• _What to work on_: Return every entry exactly as written.

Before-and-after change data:
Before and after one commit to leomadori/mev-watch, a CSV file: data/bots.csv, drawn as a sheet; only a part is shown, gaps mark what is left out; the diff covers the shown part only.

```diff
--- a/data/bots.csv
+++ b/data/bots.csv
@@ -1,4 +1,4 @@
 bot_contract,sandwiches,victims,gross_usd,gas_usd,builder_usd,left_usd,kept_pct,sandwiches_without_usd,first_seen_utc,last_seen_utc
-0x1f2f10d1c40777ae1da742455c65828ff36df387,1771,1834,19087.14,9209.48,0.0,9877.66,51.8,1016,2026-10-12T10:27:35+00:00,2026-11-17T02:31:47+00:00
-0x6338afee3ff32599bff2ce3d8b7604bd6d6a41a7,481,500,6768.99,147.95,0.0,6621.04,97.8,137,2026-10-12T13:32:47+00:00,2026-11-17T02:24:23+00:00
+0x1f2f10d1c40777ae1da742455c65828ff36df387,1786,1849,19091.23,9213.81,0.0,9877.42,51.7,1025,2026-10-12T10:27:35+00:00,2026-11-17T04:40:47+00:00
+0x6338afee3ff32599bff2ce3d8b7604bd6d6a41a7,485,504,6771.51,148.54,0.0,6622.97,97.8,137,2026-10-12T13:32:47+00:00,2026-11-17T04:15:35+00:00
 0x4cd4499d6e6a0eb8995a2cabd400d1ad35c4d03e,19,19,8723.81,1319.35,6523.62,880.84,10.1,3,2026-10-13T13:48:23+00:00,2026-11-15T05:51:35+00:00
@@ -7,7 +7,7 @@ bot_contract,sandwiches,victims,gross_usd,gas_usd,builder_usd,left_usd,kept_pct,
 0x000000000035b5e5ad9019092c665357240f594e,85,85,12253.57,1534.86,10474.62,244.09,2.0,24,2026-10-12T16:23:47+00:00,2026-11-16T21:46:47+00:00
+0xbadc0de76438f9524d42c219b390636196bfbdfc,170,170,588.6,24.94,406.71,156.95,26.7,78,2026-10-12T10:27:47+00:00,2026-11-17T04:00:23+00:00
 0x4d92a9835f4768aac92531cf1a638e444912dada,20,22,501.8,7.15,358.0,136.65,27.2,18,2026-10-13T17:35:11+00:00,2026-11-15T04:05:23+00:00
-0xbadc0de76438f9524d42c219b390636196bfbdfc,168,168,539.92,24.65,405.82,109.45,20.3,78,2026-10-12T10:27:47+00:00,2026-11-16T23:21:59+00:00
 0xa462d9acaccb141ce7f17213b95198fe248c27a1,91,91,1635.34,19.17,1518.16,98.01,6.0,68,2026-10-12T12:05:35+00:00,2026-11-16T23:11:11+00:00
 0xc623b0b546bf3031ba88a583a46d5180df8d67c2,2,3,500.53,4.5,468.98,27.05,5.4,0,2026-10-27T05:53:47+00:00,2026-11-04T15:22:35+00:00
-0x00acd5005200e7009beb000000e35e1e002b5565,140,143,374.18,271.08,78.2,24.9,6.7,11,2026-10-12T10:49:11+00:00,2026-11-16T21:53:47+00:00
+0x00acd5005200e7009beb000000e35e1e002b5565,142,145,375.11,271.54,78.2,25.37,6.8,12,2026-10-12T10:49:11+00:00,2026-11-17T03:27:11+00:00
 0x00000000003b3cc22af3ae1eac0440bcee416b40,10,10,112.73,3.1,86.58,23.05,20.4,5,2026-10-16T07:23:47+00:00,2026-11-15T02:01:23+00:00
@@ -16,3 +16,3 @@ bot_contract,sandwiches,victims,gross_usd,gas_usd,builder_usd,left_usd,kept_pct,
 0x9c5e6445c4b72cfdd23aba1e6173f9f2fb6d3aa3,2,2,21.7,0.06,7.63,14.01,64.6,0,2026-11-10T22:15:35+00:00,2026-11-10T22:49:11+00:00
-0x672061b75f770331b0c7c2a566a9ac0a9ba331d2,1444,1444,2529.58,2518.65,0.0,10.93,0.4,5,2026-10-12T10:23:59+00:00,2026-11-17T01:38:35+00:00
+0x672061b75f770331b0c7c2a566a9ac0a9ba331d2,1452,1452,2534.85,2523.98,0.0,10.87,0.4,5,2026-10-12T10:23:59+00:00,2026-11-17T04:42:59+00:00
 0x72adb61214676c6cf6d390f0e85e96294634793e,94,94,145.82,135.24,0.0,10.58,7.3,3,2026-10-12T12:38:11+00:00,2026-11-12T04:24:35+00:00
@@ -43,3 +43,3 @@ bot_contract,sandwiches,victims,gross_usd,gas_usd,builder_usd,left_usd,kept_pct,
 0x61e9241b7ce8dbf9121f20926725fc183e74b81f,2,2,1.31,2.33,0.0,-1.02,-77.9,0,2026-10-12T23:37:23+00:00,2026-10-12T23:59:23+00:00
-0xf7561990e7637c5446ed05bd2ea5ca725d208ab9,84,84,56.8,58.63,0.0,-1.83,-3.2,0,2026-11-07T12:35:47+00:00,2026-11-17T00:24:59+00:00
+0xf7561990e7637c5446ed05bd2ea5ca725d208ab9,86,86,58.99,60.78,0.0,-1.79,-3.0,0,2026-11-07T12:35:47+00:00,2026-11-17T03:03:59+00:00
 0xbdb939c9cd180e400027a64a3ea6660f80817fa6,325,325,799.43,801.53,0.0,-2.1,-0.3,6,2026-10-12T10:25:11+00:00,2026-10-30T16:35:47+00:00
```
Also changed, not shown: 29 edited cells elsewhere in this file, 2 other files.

• _Written solution_:
Before and after one commit to leomadori/mev-watch, a CSV file: data/bots.csv, drawn as a sheet; only a part is shown, gaps mark what is left out; the diff covers the shown part only.

```diff
--- a/data/bots.csv
+++ b/data/bots.csv
@@ -1,4 +1,4 @@
 bot_contract,sandwiches,victims,gross_usd,gas_usd,builder_usd,left_usd,kept_pct,sandwiches_without_usd,first_seen_utc,last_seen_utc
-0x1f2f10d1c40777ae1da742455c65828ff36df387,1771,1834,19087.14,9209.48,0.0,9877.66,51.8,1016,2026-10-12T10:27:35+00:00,2026-11-17T02:31:47+00:00
-0x6338afee3ff32599bff2ce3d8b7604bd6d6a41a7,481,500,6768.99,147.95,0.0,6621.04,97.8,137,2026-10-12T13:32:47+00:00,2026-11-17T02:24:23+00:00
+0x1f2f10d1c40777ae1da742455c65828ff36df387,1786,1849,19091.23,9213.81,0.0,9877.42,51.7,1025,2026-10-12T10:27:35+00:00,2026-11-17T04:40:47+00:00
+0x6338afee3ff32599bff2ce3d8b7604bd6d6a41a7,485,504,6771.51,148.54,0.0,6622.97,97.8,137,2026-10-12T13:32:47+00:00,2026-11-17T04:15:35+00:00
 0x4cd4499d6e6a0eb8995a2cabd400d1ad35c4d03e,19,19,8723.81,1319.35,6523.62,880.84,10.1,3,2026-10-13T13:48:23+00:00,2026-11-15T05:51:35+00:00
@@ -7,7 +7,7 @@ bot_contract,sandwiches,victims,gross_usd,gas_usd,builder_usd,left_usd,kept_pct,
 0x000000000035b5e5ad9019092c665357240f594e,85,85,12253.57,1534.86,10474.62,244.09,2.0,24,2026-10-12T16:23:47+00:00,2026-11-16T21:46:47+00:00
+0xbadc0de76438f9524d42c219b390636196bfbdfc,170,170,588.6,24.94,406.71,156.95,26.7,78,2026-10-12T10:27:47+00:00,2026-11-17T04:00:23+00:00
 0x4d92a9835f4768aac92531cf1a638e444912dada,20,22,501.8,7.15,358.0,136.65,27.2,18,2026-10-13T17:35:11+00:00,2026-11-15T04:05:23+00:00
-0xbadc0de76438f9524d42c219b390636196bfbdfc,168,168,539.92,24.65,405.82,109.45,20.3,78,2026-10-12T10:27:47+00:00,2026-11-16T23:21:59+00:00
 0xa462d9acaccb141ce7f17213b95198fe248c27a1,91,91,1635.34,19.17,1518.16,98.01,6.0,68,2026-10-12T12:05:35+00:00,2026-11-16T23:11:11+00:00
 0xc623b0b546bf3031ba88a583a46d5180df8d67c2,2,3,500.53,4.5,468.98,27.05,5.4,0,2026-10-27T05:53:47+00:00,2026-11-04T15:22:35+00:00
-0x00acd5005200e7009beb000000e35e1e002b5565,140,143,374.18,271.08,78.2,24.9,6.7,11,2026-10-12T10:49:11+00:00,2026-11-16T21:53:47+00:00
+0x00acd5005200e7009beb000000e35e1e002b5565,142,145,375.11,271.54,78.2,25.37,6.8,12,2026-10-12T10:49:11+00:00,2026-11-17T03:27:11+00:00
 0x00000000003b3cc22af3ae1eac0440bcee416b40,10,10,112.73,3.1,86.58,23.05,20.4,5,2026-10-16T07:23:47+00:00,2026-11-15T02:01:23+00:00
@@ -16,3 +16,3 @@ bot_contract,sandwiches,victims,gross_usd,gas_usd,builder_usd,left_usd,kept_pct,
 0x9c5e6445c4b72cfdd23aba1e6173f9f2fb6d3aa3,2,2,21.7,0.06,7.63,14.01,64.6,0,2026-11-10T22:15:35+00:00,2026-11-10T22:49:11+00:00
-0x672061b75f770331b0c7c2a566a9ac0a9ba331d2,1444,1444,2529.58,2518.65,0.0,10.93,0.4,5,2026-10-12T10:23:59+00:00,2026-11-17T01:38:35+00:00
+0x672061b75f770331b0c7c2a566a9ac0a9ba331d2,1452,1452,2534.85,2523.98,0.0,10.87,0.4,5,2026-10-12T10:23:59+00:00,2026-11-17T04:42:59+00:00
 0x72adb61214676c6cf6d390f0e85e96294634793e,94,94,145.82,135.24,0.0,10.58,7.3,3,2026-10-12T12:38:11+00:00,2026-11-12T04:24:35+00:00
@@ -43,3 +43,3 @@ bot_contract,sandwiches,victims,gross_usd,gas_usd,builder_usd,left_usd,kept_pct,
 0x61e9241b7ce8dbf9121f20926725fc183e74b81f,2,2,1.31,2.33,0.0,-1.02,-77.9,0,2026-10-12T23:37:23+00:00,2026-10-12T23:59:23+00:00
-0xf7561990e7637c5446ed05bd2ea5ca725d208ab9,84,84,56.8,58.63,0.0,-1.83,-3.2,0,2026-11-07T12:35:47+00:00,2026-11-17T00:24:59+00:00
+0xf7561990e7637c5446ed05bd2ea5ca725d208ab9,86,86,58.99,60.78,0.0,-1.79,-3.0,0,2026-11-07T12:35:47+00:00,2026-11-17T03:03:59+00:00
 0xbdb939c9cd180e400027a64a3ea6660f80817fa6,325,325,799.43,801.53,0.0,-2.1,-0.3,6,2026-10-12T10:25:11+00:00,2026-10-30T16:35:47+00:00
```
Also changed, not shown: 29 edited cells elsewhere in this file, 2 other files.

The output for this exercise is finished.